- **YOUR INSTRUCTIONS**
Only the lines holding the string "writes" are needed; copy each of them from the data.

(DATA SHOWN Opens)

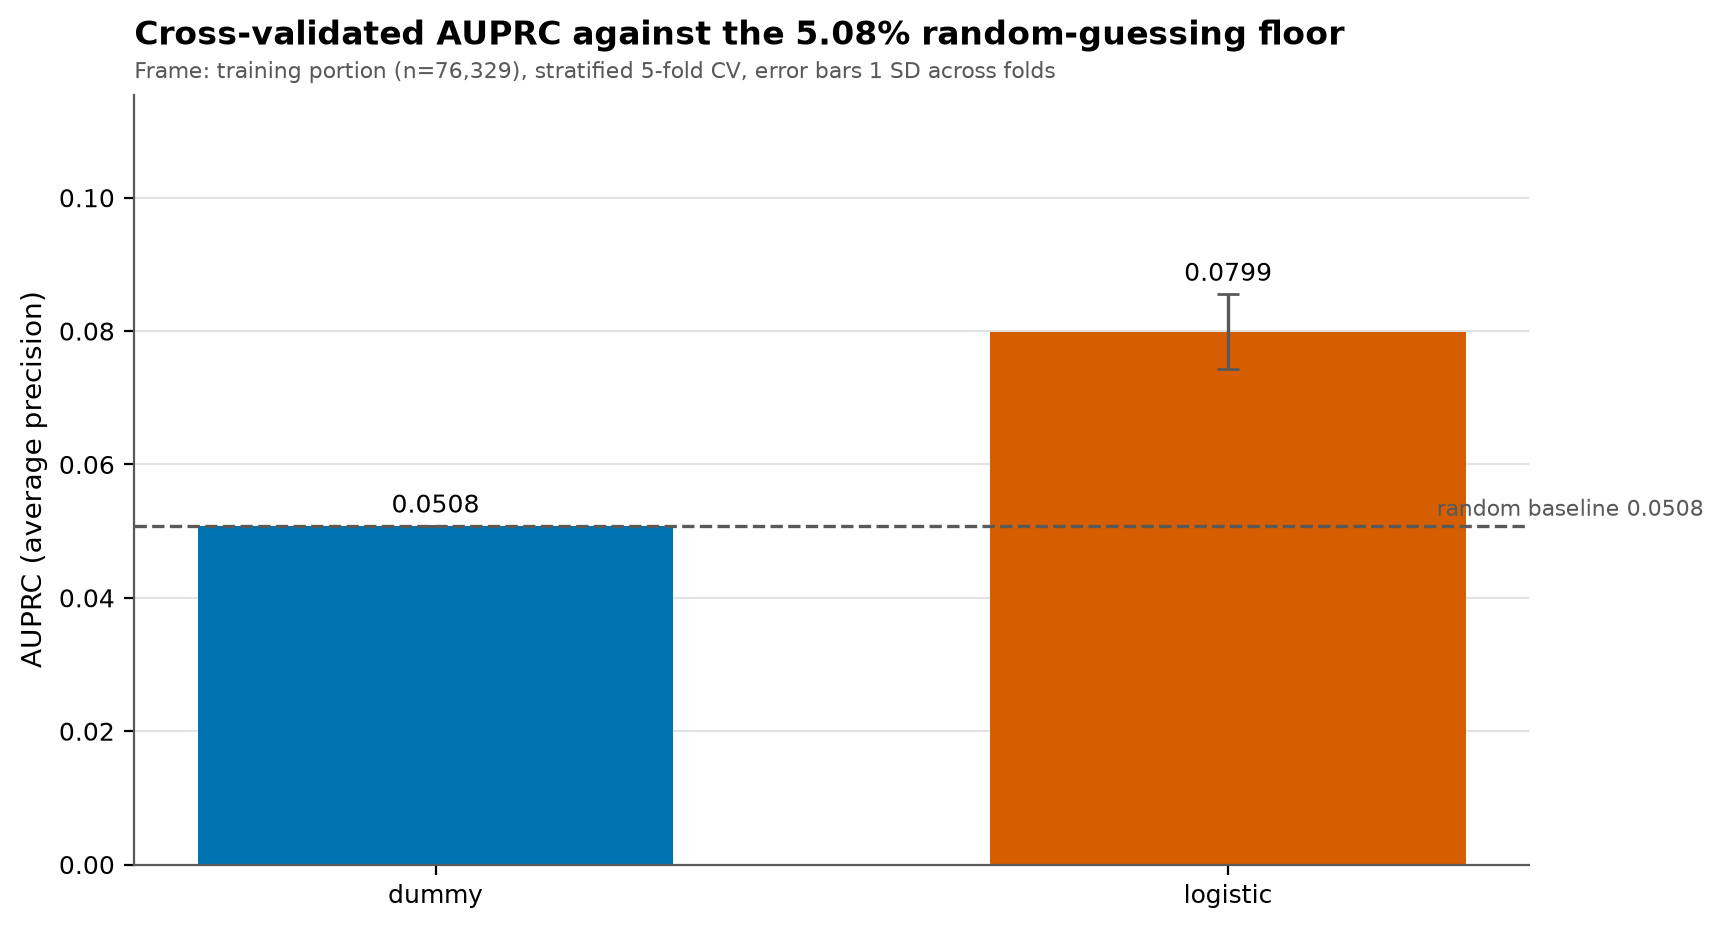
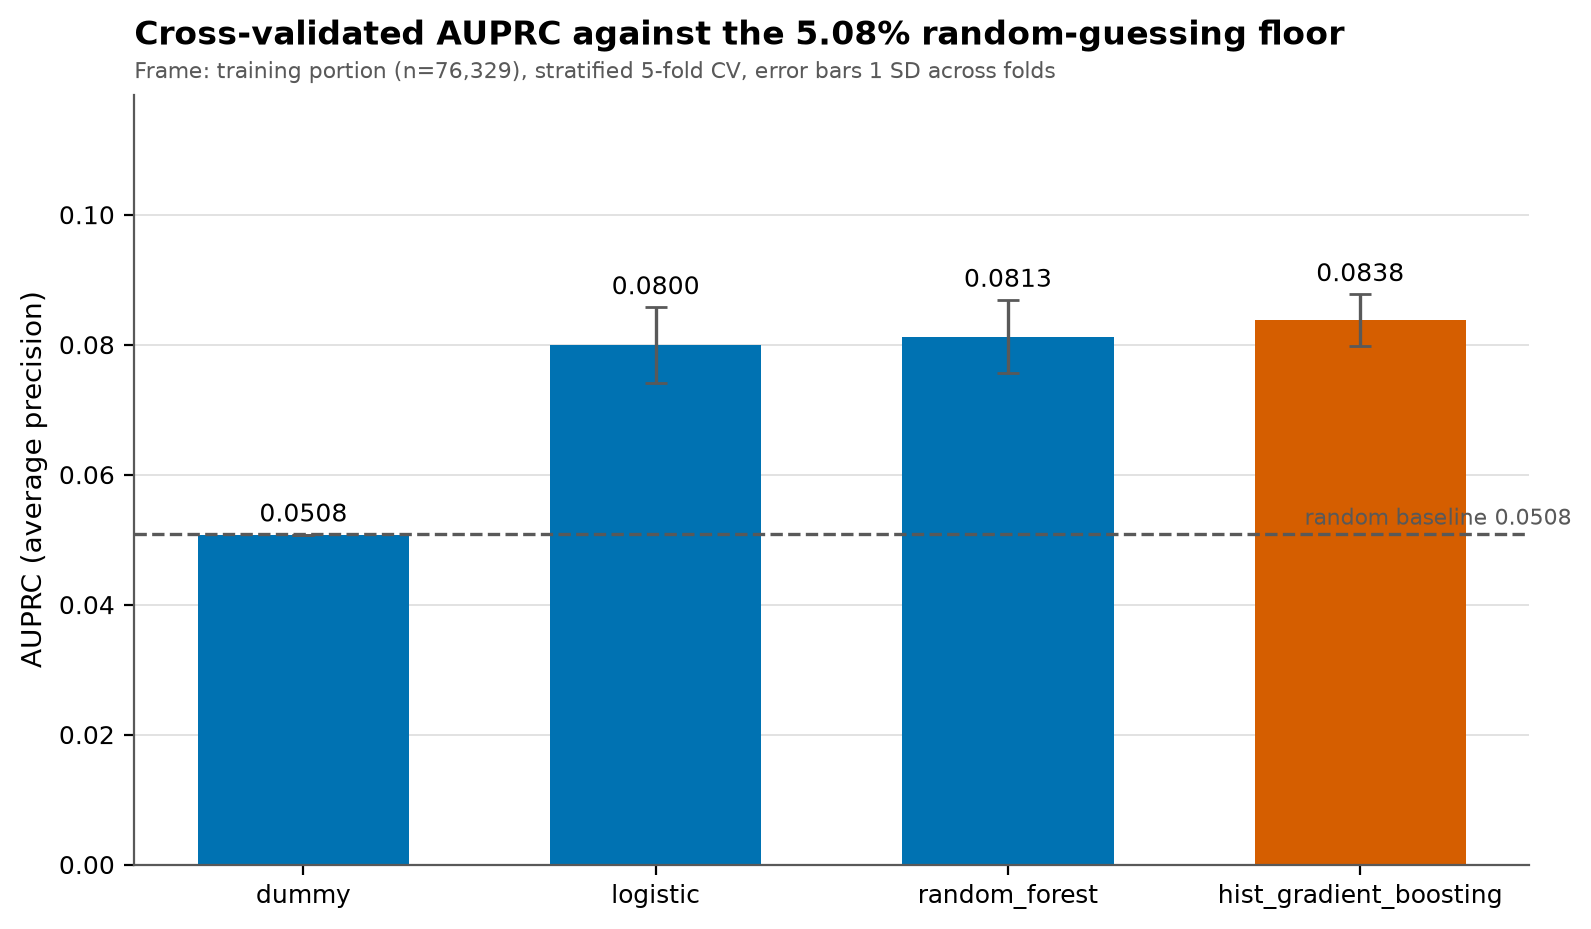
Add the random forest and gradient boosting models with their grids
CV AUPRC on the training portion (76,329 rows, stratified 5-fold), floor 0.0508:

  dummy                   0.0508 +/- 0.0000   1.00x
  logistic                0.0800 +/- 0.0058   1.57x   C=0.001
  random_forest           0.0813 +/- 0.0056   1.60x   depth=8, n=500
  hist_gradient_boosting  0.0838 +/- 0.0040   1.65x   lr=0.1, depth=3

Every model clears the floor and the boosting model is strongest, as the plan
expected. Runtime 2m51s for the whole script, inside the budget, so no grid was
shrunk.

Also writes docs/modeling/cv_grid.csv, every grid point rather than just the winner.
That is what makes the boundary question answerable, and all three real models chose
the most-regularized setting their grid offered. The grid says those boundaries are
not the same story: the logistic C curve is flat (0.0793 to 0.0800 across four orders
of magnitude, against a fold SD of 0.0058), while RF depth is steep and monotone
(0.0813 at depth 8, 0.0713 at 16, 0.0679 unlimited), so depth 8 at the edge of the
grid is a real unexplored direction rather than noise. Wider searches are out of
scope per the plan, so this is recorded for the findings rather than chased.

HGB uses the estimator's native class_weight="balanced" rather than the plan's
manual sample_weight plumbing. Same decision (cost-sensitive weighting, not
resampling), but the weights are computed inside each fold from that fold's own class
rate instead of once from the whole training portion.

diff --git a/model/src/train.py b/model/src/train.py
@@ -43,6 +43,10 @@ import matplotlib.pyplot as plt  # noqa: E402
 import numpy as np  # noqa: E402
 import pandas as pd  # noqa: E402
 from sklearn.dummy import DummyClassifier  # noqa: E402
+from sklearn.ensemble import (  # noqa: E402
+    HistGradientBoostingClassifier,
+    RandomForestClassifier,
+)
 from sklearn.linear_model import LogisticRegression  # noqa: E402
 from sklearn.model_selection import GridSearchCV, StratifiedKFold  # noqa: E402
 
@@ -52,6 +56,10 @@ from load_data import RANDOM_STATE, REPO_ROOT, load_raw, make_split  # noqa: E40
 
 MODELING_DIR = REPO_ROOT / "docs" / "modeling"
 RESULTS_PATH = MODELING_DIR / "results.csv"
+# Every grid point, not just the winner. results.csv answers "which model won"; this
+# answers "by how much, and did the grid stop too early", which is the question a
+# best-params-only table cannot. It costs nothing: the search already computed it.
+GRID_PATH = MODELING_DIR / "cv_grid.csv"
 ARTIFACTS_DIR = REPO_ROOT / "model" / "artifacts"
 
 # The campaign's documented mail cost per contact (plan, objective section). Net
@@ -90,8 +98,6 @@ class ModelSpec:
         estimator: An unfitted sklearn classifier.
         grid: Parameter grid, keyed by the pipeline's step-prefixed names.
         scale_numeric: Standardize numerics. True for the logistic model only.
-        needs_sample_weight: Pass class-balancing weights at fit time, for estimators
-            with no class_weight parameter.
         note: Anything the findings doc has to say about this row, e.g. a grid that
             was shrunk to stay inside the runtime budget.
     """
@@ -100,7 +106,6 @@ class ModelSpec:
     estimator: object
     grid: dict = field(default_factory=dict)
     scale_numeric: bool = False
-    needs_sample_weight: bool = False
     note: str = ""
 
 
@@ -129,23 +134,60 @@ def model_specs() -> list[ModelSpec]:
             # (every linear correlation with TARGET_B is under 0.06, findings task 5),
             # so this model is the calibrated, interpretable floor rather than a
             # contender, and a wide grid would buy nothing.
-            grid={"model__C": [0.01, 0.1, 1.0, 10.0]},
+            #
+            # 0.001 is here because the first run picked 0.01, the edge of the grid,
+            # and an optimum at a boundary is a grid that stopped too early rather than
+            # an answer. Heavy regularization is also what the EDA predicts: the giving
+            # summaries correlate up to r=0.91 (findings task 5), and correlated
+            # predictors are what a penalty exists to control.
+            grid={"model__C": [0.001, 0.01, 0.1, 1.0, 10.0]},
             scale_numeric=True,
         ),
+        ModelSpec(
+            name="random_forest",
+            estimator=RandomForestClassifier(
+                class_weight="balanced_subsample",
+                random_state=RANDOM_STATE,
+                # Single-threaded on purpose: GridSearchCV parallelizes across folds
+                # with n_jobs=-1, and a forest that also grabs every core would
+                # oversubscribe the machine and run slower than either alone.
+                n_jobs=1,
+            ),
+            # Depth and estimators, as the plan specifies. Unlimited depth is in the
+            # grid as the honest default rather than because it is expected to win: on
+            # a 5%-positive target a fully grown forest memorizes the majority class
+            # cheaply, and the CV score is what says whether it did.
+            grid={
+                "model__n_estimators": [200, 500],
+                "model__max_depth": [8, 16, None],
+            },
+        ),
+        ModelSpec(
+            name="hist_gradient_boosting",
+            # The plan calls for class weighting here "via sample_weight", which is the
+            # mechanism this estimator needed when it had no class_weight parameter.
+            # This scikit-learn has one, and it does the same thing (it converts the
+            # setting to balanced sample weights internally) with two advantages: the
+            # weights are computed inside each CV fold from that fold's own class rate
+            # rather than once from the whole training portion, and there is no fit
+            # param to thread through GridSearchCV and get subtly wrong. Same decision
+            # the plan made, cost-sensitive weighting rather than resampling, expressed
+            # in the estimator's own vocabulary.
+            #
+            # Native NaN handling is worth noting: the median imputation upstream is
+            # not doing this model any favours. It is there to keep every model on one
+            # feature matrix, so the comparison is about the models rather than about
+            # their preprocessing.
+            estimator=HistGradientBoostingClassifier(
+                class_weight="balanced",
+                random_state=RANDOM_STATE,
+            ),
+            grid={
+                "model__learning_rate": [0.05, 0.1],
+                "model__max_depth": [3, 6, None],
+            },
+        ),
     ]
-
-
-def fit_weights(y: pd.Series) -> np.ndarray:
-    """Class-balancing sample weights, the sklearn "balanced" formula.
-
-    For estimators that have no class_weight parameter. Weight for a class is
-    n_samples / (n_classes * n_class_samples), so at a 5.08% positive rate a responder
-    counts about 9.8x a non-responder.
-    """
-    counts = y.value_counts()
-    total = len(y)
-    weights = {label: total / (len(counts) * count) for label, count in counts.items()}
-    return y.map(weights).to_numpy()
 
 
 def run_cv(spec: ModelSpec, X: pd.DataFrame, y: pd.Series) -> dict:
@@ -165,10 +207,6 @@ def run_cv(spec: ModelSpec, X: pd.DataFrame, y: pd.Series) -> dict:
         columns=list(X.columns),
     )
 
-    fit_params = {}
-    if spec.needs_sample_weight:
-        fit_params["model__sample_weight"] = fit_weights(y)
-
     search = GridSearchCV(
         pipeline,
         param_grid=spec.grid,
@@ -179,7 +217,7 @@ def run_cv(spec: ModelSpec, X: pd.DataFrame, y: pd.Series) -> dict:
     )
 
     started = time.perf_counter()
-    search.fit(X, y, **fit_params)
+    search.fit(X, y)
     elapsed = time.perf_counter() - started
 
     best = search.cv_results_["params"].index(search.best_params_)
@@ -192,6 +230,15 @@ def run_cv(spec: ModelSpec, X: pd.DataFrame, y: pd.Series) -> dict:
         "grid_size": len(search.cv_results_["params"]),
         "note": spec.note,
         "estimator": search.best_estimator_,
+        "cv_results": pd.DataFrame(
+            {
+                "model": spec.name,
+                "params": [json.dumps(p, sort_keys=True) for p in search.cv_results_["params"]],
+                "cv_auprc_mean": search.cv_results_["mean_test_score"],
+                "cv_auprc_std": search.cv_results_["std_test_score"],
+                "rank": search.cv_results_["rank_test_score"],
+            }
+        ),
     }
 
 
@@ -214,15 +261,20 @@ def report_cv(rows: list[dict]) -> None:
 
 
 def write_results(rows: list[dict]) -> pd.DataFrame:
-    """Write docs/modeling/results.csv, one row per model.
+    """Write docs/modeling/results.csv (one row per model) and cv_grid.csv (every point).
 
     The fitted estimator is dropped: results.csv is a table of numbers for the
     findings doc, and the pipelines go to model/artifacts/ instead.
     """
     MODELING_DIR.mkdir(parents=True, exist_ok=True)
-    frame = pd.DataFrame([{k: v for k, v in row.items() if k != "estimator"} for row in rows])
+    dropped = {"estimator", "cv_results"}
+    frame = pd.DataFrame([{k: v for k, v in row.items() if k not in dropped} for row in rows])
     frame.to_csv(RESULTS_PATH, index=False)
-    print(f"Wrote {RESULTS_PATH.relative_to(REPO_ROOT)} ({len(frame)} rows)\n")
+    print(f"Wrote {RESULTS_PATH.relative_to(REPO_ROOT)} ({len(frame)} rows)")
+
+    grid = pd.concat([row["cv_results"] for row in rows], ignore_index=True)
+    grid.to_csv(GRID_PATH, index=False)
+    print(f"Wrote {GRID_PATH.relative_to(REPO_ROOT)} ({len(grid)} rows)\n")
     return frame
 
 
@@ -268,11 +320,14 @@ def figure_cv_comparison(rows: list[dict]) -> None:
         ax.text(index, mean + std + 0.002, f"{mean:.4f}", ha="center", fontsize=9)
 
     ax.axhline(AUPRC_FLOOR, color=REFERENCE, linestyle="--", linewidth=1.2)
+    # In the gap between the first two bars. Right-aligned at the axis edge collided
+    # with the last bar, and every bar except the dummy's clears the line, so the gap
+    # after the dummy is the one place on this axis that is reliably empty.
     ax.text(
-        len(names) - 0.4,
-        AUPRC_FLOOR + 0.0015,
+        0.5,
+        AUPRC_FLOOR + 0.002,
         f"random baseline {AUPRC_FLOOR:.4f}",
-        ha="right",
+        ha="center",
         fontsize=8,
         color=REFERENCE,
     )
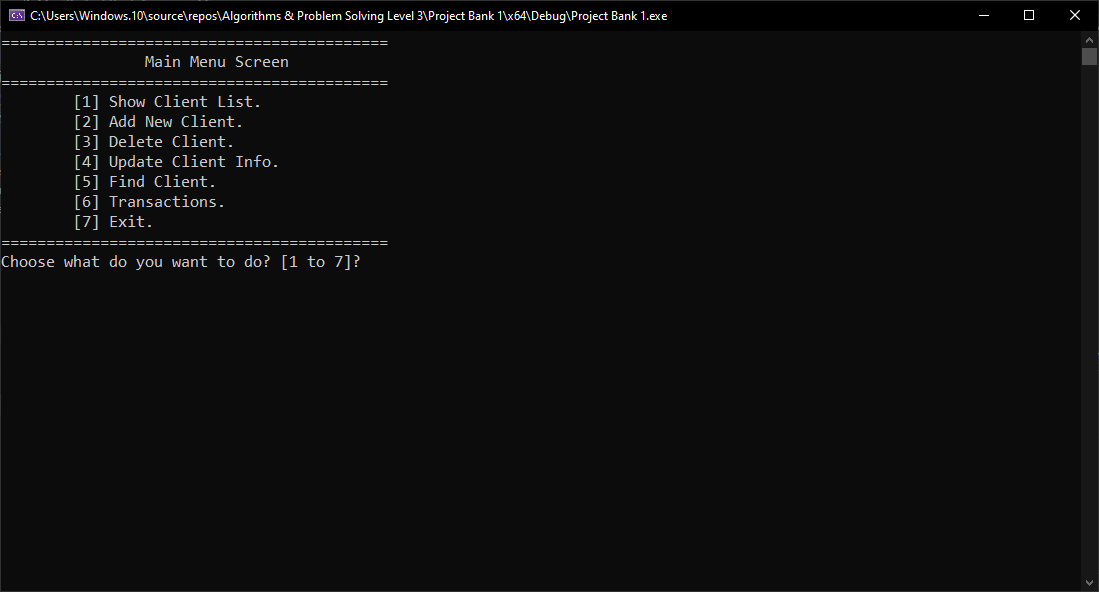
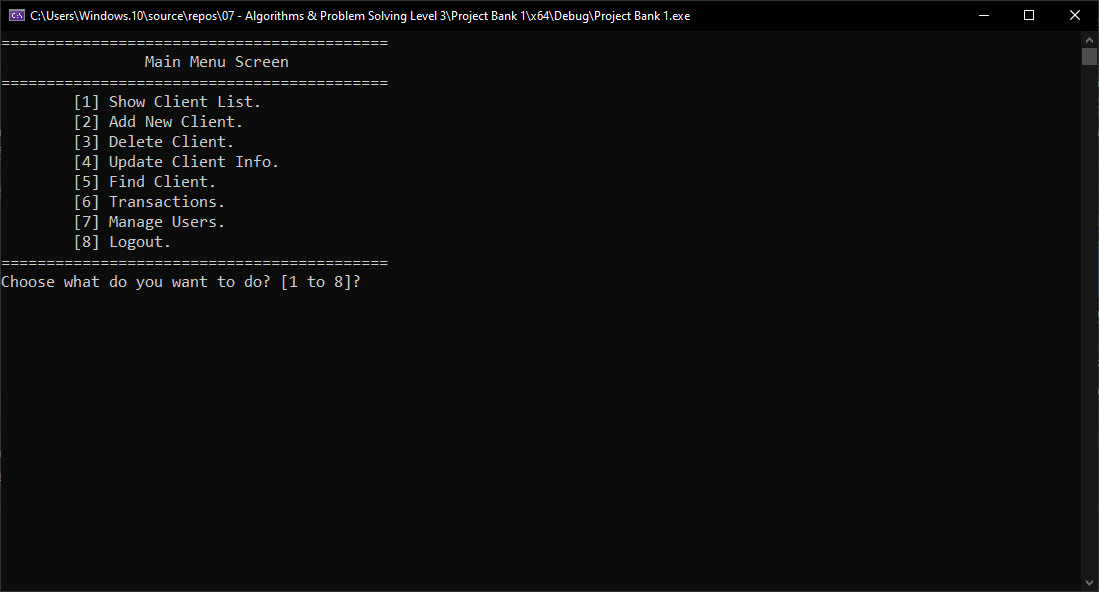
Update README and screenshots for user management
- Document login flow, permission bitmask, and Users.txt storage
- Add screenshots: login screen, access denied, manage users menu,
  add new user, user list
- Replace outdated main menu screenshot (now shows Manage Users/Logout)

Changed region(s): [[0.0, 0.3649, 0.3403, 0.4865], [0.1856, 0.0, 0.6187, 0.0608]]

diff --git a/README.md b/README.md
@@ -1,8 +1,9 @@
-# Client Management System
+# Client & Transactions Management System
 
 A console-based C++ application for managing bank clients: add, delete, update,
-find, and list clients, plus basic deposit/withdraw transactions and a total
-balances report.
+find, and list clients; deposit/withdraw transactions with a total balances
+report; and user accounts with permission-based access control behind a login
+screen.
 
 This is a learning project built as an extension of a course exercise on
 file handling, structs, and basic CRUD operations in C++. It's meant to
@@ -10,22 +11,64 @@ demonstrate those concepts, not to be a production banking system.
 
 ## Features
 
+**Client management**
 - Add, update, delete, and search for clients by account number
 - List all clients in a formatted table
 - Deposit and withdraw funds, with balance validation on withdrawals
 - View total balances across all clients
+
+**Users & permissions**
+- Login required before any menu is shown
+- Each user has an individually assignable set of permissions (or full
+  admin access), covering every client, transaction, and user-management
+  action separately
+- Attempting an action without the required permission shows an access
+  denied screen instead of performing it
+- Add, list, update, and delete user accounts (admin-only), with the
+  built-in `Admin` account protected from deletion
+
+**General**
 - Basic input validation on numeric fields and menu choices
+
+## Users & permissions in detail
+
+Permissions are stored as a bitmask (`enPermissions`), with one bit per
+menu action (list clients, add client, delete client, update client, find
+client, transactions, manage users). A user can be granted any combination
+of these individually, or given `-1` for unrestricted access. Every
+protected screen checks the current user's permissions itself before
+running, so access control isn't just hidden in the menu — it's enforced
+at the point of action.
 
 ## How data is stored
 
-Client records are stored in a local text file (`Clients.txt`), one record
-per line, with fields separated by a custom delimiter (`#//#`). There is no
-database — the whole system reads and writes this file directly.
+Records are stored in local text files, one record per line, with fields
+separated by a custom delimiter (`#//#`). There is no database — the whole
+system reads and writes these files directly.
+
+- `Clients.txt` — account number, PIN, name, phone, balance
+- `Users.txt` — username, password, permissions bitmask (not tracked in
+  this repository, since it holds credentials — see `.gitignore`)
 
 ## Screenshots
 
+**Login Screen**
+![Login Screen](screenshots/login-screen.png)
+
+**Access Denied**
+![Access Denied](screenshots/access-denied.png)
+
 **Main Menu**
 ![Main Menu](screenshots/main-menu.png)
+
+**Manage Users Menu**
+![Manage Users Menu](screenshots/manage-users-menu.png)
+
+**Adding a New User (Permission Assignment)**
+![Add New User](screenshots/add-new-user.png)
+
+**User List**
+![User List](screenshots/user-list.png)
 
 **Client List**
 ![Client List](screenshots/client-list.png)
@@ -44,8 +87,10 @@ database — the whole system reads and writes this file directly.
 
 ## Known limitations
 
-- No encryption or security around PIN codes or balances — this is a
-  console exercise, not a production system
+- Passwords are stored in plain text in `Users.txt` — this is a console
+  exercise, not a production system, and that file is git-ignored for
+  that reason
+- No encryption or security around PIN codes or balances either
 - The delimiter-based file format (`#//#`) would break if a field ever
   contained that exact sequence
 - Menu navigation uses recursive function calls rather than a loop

(DATA SHOWN Closes)

- **EXERCISE RESPONSE**
Also writes docs/modeling/cv_grid.csv, every grid point rather than just the winner.
-database — the whole system reads and writes this file directly.
+system reads and writes these files directly.
@@ -44,8 +87,10 @@ database — the whole system reads and writes this file directly.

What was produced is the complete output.